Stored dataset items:
════════════════

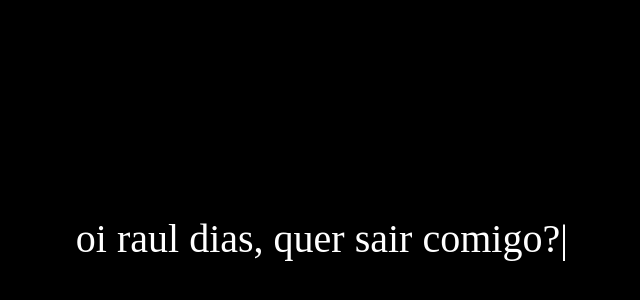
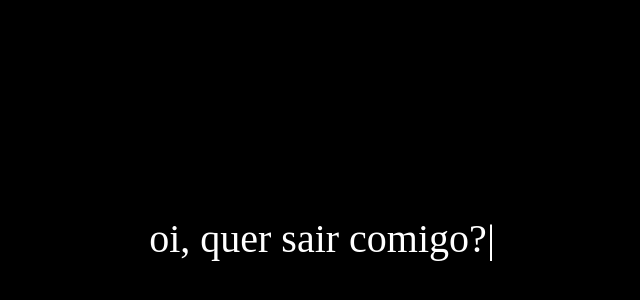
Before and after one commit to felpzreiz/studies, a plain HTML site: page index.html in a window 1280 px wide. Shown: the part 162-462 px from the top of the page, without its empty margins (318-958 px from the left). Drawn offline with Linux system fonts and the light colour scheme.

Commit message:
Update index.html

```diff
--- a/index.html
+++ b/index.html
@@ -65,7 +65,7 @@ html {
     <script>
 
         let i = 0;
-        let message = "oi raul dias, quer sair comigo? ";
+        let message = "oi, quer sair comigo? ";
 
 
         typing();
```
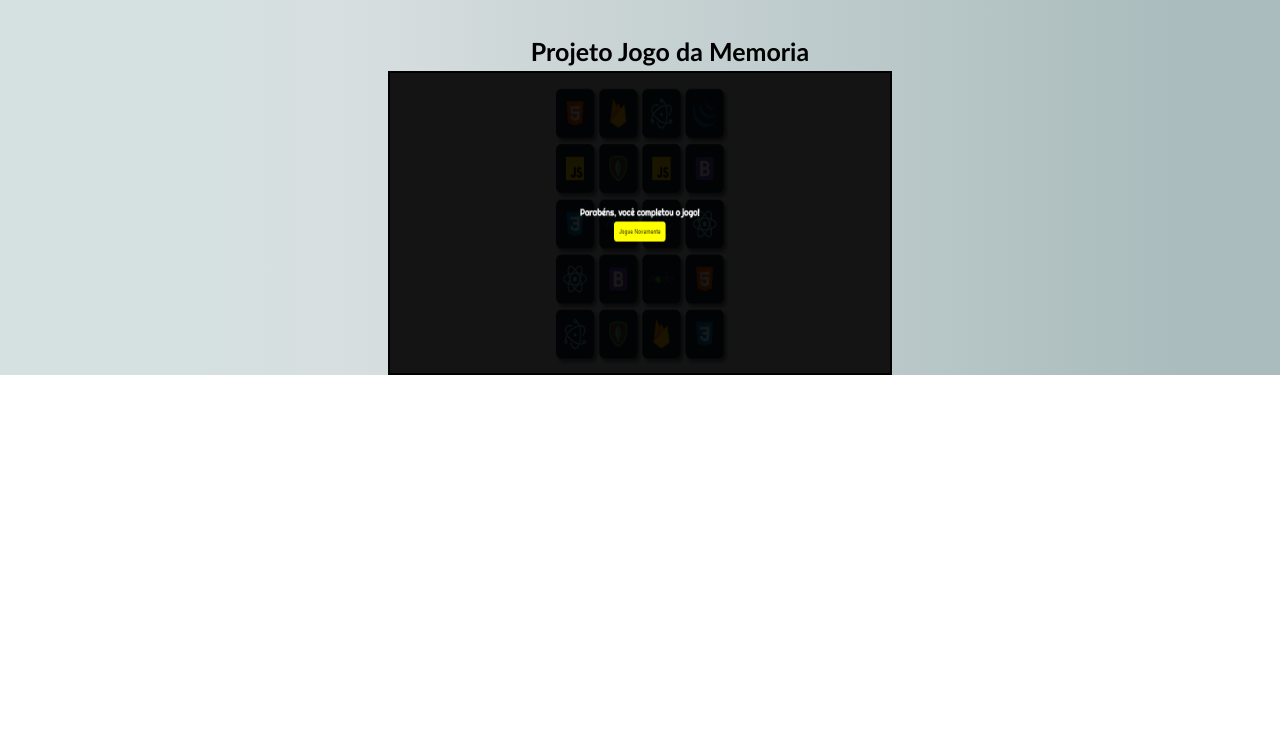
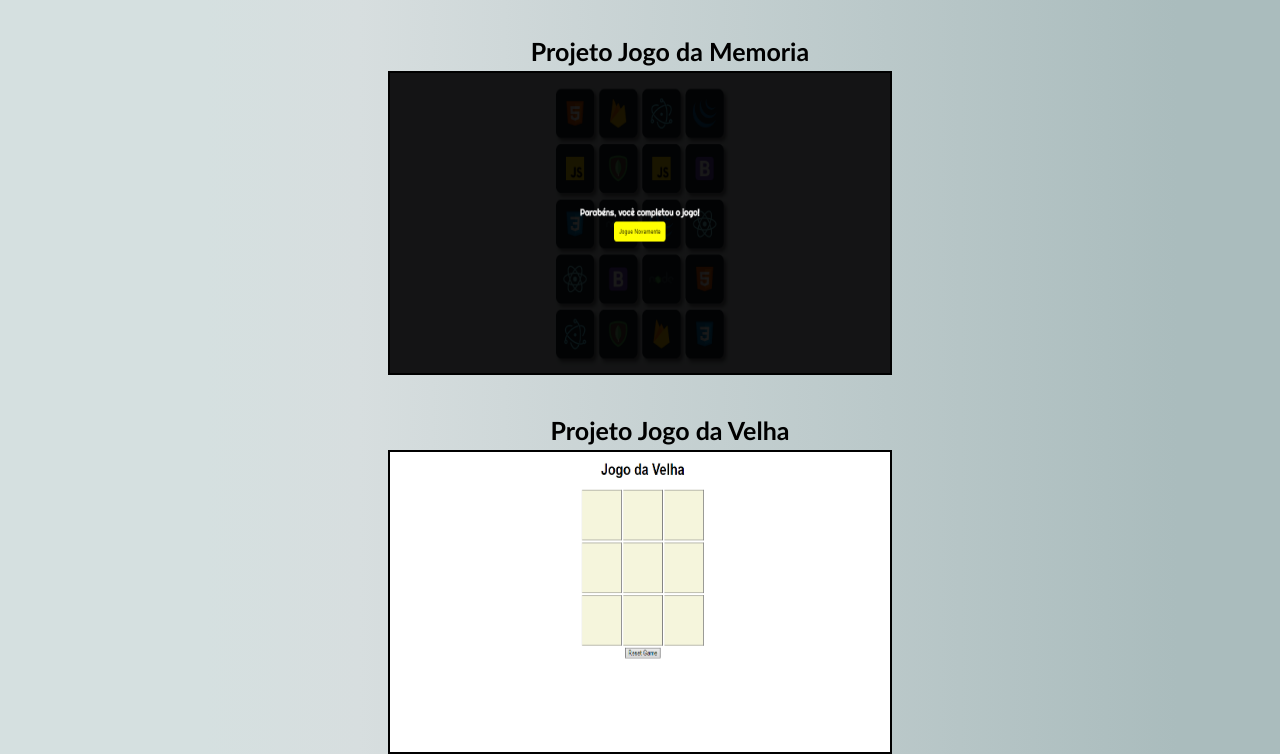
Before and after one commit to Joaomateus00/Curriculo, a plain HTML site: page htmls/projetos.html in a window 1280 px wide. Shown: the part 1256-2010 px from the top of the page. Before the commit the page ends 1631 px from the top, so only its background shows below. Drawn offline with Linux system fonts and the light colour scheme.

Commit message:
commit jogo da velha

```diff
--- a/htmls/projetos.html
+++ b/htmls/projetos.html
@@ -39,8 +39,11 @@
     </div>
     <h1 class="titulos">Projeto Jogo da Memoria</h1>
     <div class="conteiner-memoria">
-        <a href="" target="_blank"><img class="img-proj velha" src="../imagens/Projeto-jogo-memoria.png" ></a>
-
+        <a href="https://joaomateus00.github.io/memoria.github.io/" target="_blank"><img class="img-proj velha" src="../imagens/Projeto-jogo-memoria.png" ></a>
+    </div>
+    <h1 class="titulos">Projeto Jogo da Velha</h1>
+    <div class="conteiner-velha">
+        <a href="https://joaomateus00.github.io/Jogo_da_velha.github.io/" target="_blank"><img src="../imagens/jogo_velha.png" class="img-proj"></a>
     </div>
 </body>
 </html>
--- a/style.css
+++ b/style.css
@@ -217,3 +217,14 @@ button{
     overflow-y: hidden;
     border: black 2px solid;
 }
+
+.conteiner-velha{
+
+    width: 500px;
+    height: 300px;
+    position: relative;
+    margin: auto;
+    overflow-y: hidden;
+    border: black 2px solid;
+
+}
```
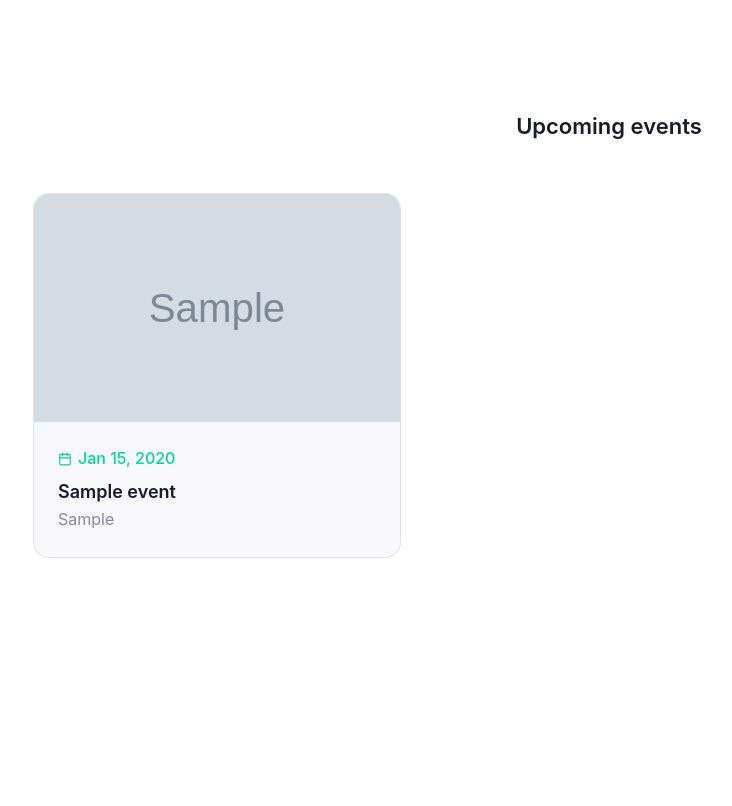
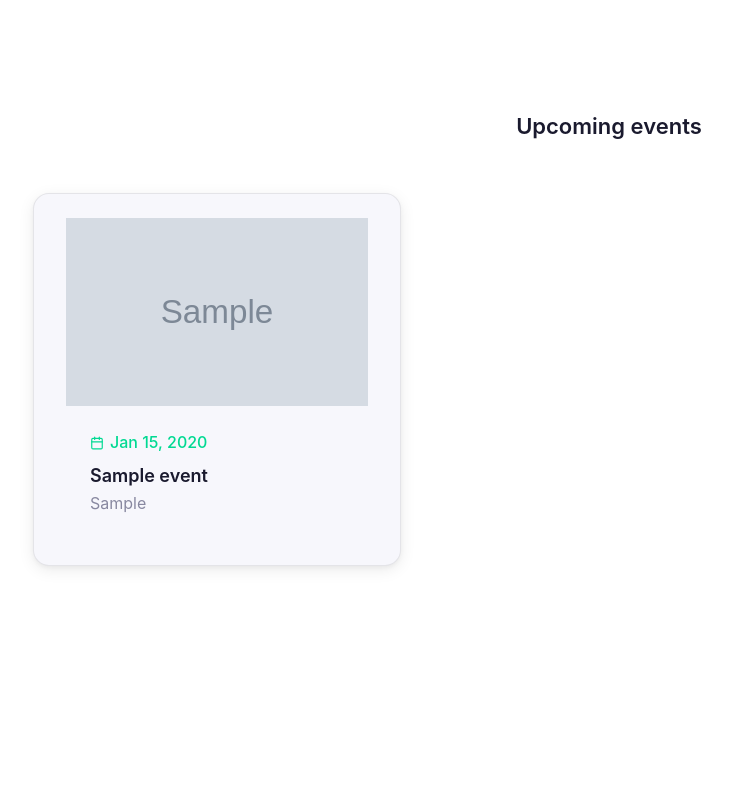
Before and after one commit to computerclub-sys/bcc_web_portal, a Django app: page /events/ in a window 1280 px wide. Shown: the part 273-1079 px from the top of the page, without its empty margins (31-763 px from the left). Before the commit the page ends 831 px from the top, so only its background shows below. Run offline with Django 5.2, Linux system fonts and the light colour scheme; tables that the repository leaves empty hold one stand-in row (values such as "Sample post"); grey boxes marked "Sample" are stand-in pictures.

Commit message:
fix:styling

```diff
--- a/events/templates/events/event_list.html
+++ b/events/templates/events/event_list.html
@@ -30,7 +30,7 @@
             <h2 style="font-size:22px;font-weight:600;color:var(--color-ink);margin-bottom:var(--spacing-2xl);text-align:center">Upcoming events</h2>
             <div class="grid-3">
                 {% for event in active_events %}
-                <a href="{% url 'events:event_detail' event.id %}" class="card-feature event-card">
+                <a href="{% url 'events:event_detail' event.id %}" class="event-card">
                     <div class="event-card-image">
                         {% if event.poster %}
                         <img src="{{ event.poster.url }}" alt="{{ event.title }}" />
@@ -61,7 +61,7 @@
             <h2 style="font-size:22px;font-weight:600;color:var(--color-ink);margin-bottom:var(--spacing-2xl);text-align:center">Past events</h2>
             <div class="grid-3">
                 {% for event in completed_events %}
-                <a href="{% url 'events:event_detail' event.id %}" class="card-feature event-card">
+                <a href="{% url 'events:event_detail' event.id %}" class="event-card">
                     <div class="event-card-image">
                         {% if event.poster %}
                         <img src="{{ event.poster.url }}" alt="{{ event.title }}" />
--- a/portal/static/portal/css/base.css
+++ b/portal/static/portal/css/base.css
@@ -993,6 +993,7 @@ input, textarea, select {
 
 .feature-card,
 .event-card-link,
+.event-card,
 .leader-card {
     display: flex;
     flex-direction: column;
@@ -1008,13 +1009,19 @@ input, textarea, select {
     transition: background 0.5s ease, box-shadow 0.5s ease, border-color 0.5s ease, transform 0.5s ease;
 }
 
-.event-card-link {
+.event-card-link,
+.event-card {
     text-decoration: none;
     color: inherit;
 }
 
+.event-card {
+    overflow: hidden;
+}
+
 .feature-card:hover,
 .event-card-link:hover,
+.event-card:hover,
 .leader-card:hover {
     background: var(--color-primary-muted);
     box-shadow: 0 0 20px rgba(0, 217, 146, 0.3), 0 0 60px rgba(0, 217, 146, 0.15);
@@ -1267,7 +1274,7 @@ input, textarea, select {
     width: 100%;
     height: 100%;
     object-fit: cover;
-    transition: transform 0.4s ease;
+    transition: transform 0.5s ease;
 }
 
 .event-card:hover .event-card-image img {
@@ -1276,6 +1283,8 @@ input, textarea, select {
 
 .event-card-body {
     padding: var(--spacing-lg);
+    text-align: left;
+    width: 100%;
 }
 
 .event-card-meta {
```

════════════════

▶ What is being asked: Nothing but the records above, retyped exactly and stripped of images, should appear in the answer.

▶ Output of the task:
Before and after one commit to felpzreiz/studies, a plain HTML site: page index.html in a window 1280 px wide. Shown: the part 162-462 px from the top of the page, without its empty margins (318-958 px from the left). Drawn offline with Linux system fonts and the light colour scheme.

Commit message:
Update index.html

```diff
--- a/index.html
+++ b/index.html
@@ -65,7 +65,7 @@ html {
     <script>
 
         let i = 0;
-        let message = "oi raul dias, quer sair comigo? ";
+        let message = "oi, quer sair comigo? ";
 
 
         typing();
```
Before and after one commit to Joaomateus00/Curriculo, a plain HTML site: page htmls/projetos.html in a window 1280 px wide. Shown: the part 1256-2010 px from the top of the page. Before the commit the page ends 1631 px from the top, so only its background shows below. Drawn offline with Linux system fonts and the light colour scheme.

Commit message:
commit jogo da velha

```diff
--- a/htmls/projetos.html
+++ b/htmls/projetos.html
@@ -39,8 +39,11 @@
     </div>
     <h1 class="titulos">Projeto Jogo da Memoria</h1>
     <div class="conteiner-memoria">
-        <a href="" target="_blank"><img class="img-proj velha" src="../imagens/Projeto-jogo-memoria.png" ></a>
-
+        <a href="https://joaomateus00.github.io/memoria.github.io/" target="_blank"><img class="img-proj velha" src="../imagens/Projeto-jogo-memoria.png" ></a>
+    </div>
+    <h1 class="titulos">Projeto Jogo da Velha</h1>
+    <div class="conteiner-velha">
+        <a href="https://joaomateus00.github.io/Jogo_da_velha.github.io/" target="_blank"><img src="../imagens/jogo_velha.png" class="img-proj"></a>
     </div>
 </body>
 </html>
--- a/style.css
+++ b/style.css
@@ -217,3 +217,14 @@ button{
     overflow-y: hidden;
     border: black 2px solid;
 }
+
+.conteiner-velha{
+
+    width: 500px;
+    height: 300px;
+    position: relative;
+    margin: auto;
+    overflow-y: hidden;
+    border: black 2px solid;
+
+}
```
Before and after one commit to computerclub-sys/bcc_web_portal, a Django app: page /events/ in a window 1280 px wide. Shown: the part 273-1079 px from the top of the page, without its empty margins (31-763 px from the left). Before the commit the page ends 831 px from the top, so only its background shows below. Run offline with Django 5.2, Linux system fonts and the light colour scheme; tables that the repository leaves empty hold one stand-in row (values such as "Sample post"); grey boxes marked "Sample" are stand-in pictures.

Commit message:
fix:styling

```diff
--- a/events/templates/events/event_list.html
+++ b/events/templates/events/event_list.html
@@ -30,7 +30,7 @@
             <h2 style="font-size:22px;font-weight:600;color:var(--color-ink);margin-bottom:var(--spacing-2xl);text-align:center">Upcoming events</h2>
             <div class="grid-3">
                 {% for event in active_events %}
-                <a href="{% url 'events:event_detail' event.id %}" class="card-feature event-card">
+                <a href="{% url 'events:event_detail' event.id %}" class="event-card">
                     <div class="event-card-image">
                         {% if event.poster %}
                         <img src="{{ event.poster.url }}" alt="{{ event.title }}" />
@@ -61,7 +61,7 @@
             <h2 style="font-size:22px;font-weight:600;color:var(--color-ink);margin-bottom:var(--spacing-2xl);text-align:center">Past events</h2>
             <div class="grid-3">
                 {% for event in completed_events %}
-                <a href="{% url 'events:event_detail' event.id %}" class="card-feature event-card">
+                <a href="{% url 'events:event_detail' event.id %}" class="event-card">
                     <div class="event-card-image">
                         {% if event.poster %}
                         <img src="{{ event.poster.url }}" alt="{{ event.title }}" />
--- a/portal/static/portal/css/base.css
+++ b/portal/static/portal/css/base.css
@@ -993,6 +993,7 @@ input, textarea, select {
 
 .feature-card,
 .event-card-link,
+.event-card,
 .leader-card {
     display: flex;
     flex-direction: column;
@@ -1008,13 +1009,19 @@ input, textarea, select {
     transition: background 0.5s ease, box-shadow 0.5s ease, border-color 0.5s ease, transform 0.5s ease;
 }
 
-.event-card-link {
+.event-card-link,
+.event-card {
     text-decoration: none;
     color: inherit;
 }
 
+.event-card {
+    overflow: hidden;
+}
+
 .feature-card:hover,
 .event-card-link:hover,
+.event-card:hover,
 .leader-card:hover {
     background: var(--color-primary-muted);
     box-shadow: 0 0 20px rgba(0, 217, 146, 0.3), 0 0 60px rgba(0, 217, 146, 0.15);
@@ -1267,7 +1274,7 @@ input, textarea, select {
     width: 100%;
     height: 100%;
     object-fit: cover;
-    transition: transform 0.4s ease;
+    transition: transform 0.5s ease;
 }
 
 .event-card:hover .event-card-image img {
@@ -1276,6 +1283,8 @@ input, textarea, select {
 
 .event-card-body {
     padding: var(--spacing-lg);
+    text-align: left;
+    width: 100%;
 }
 
 .event-card-meta {
```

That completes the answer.